Director Katherine McLennan shapes the cast including Connor Hopper, Pete Hudson, Andrea Marantz, Josh Marantz, Cheryl Moore, Carol Stephens and Jack Szabo.

The performers are part of the Manitoba group, Shoestring Players, composed of drama educators and acting students who’ve been performing for over 50 years in rural and urban venues. Their name stems from the miniscule budget the group had to work with from the start.

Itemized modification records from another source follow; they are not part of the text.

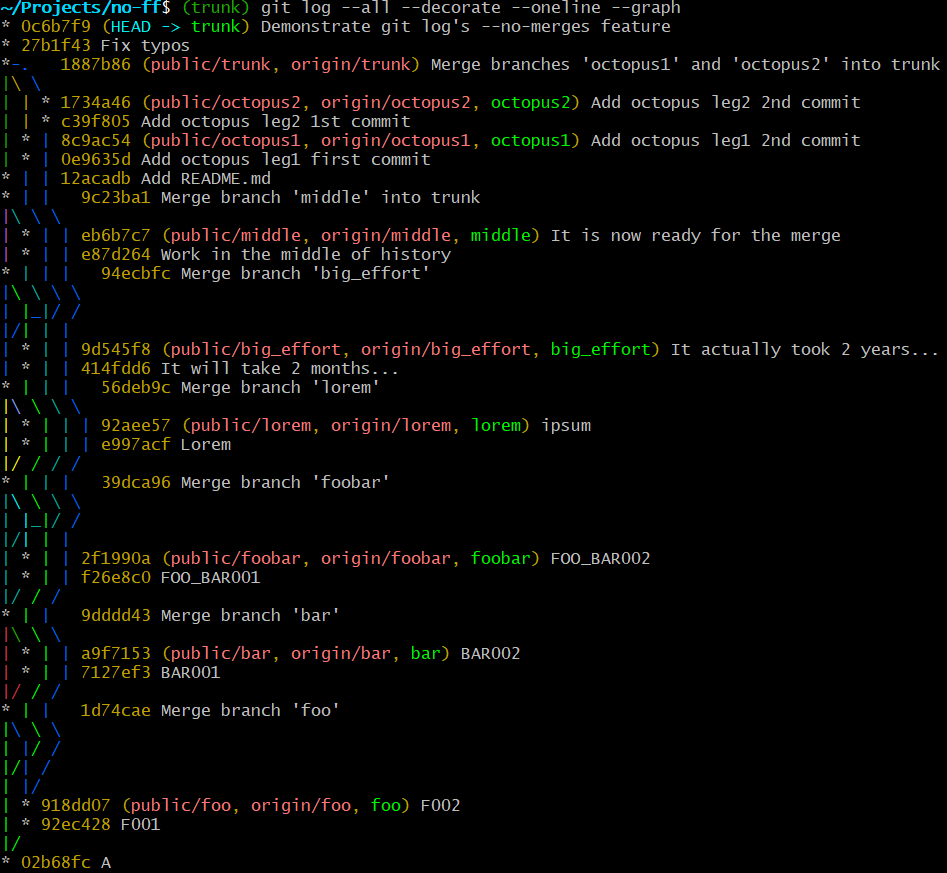
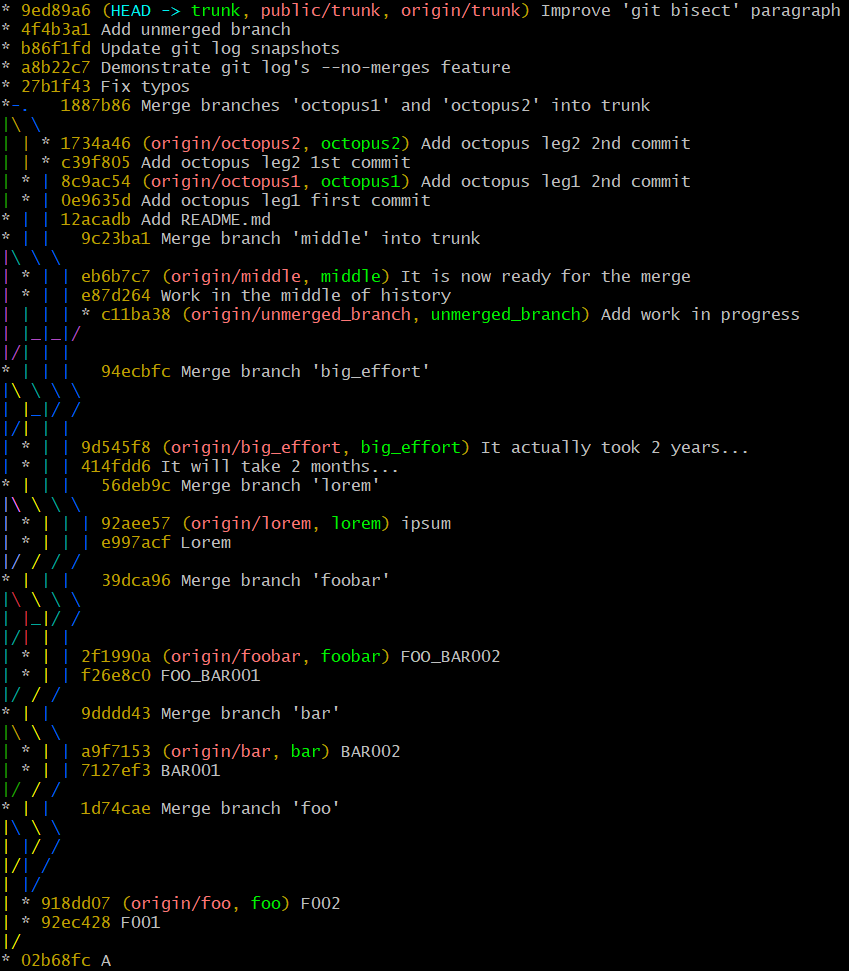
Add unmerged branch

diff --git a/README.md b/README.md
@@ -31,24 +31,26 @@ It is also possible to print a flat history:
 
 ```bash
 ~/Projects/no-ff$ (trunk) git log --oneline --no-merges
-0c6b7f9 (HEAD -> trunk) Demonstrate git log --no-merges feature
+2e83855 (HEAD -> trunk) Add unmerged branch diagram
+b86f1fd (origin/trunk) Update git log snapshots
+a8b22c7 Demonstrate git log --no-merges feature
 27b1f43 Fix typos
-1734a46 (public/octopus2, origin/octopus2, octopus2) Add octopus leg2 2nd commit
+1734a46 (origin/octopus2, octopus2) Add octopus leg2 2nd commit
 c39f805 Add octopus leg2 1st commit
-8c9ac54 (public/octopus1, origin/octopus1, octopus1) Add octopus leg1 2nd commit
+8c9ac54 (origin/octopus1, octopus1) Add octopus leg1 2nd commit
 0e9635d Add octopus leg1 first commit
 12acadb Add README.md
-eb6b7c7 (public/middle, origin/middle, middle) It is now ready for the merge
+eb6b7c7 (origin/middle, middle) It is now ready for the merge
 e87d264 Work in the middle of history
-9d545f8 (public/big_effort, origin/big_effort, big_effort) It actually took 2 years...
+9d545f8 (origin/big_effort, big_effort) It actually took 2 years...
 414fdd6 It will take 2 months...
-92aee57 (public/lorem, origin/lorem, lorem) ipsum
+92aee57 (origin/lorem, lorem) ipsum
 e997acf Lorem
-2f1990a (public/foobar, origin/foobar, foobar) FOO_BAR002
+2f1990a (origin/foobar, foobar) FOO_BAR002
 f26e8c0 FOO_BAR001
-a9f7153 (public/bar, origin/bar, bar) BAR002
+a9f7153 (origin/bar, bar) BAR002
 7127ef3 BAR001
-918dd07 (public/foo, origin/foo, foo) F002
+918dd07 (origin/foo, foo) F002
 92ec428 F001
 02b68fc A
 ```
@@ -60,17 +62,20 @@ development details you can use git log's `--first-parent` feature as presented
 below:
 
 ```bash
-* 0c6b7f9 (HEAD -> trunk) Demonstrate git log --no-merges feature
-* 27b1f43 Fix typos
-* 1887b86 (public/trunk, origin/trunk) Merge branches 'octopus1' and 'octopus2' into trunk
-* 12acadb Add README.md
-* 9c23ba1 Merge branch 'middle' into trunk
-* 94ecbfc Merge branch 'big_effort'
-* 56deb9c Merge branch 'lorem'
-* 39dca96 Merge branch 'foobar'
-* 9dddd43 Merge branch 'bar'
-* 1d74cae Merge branch 'foo'
-* 02b68fc A
+~/Projects/no-ff$ (trunk) git log --oneline --first-parent
+2e83855 (HEAD -> trunk) Add unmerged branch diagram
+b86f1fd (origin/trunk) Update git log snapshots
+a8b22c7 Demonstrate git log --no-merges feature
+27b1f43 Fix typos
+1887b86 Merge branches 'octopus1' and 'octopus2' into trunk
+12acadb Add README.md
+9c23ba1 Merge branch 'middle' into trunk
+94ecbfc Merge branch 'big_effort'
+56deb9c Merge branch 'lorem'
+39dca96 Merge branch 'foobar'
+9dddd43 Merge branch 'bar'
+1d74cae Merge branch 'foo'
+02b68fc A
 ```
 
 ## git bisect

Examining the subject of illegitimate war children conceived by Canadian servicemen and single women in Europe, Closurefollows a veteran who discovers at 80 years old that he fathered a son in the UK. Causing much confusion on both continents when the son, a grown man with his own children and grandchildren, decides to make contact with his lost father, the story unfolds with dramatic results.

It’s unknown how many Canadian children were born during 1939 and 1946 to unwed mothers during and after the war, but it is estimated to be near 25,000. They often remained in the UK not knowing their fathers and being maligned by a society that was prejudiced against single motherhood.

Famous musician, Erik Clapton, was one of those lost war children.

Blicq knows only too well the time and sentiment of the era. He was a navigator in a Mosquito bomber during the Second World War with the Royal Canadian Air Force and he also took part in a mass evacuation of children from the UK during the war. Blicq was originally from Guernsey, a Channel island off the English coast before moving to Winnipeg and having children of his own that live in Gimli.

“How Closureis finally achieved makes this a gripping drama of four generations and how the youngest can bring out the best in the oldest,” concluded Blicq.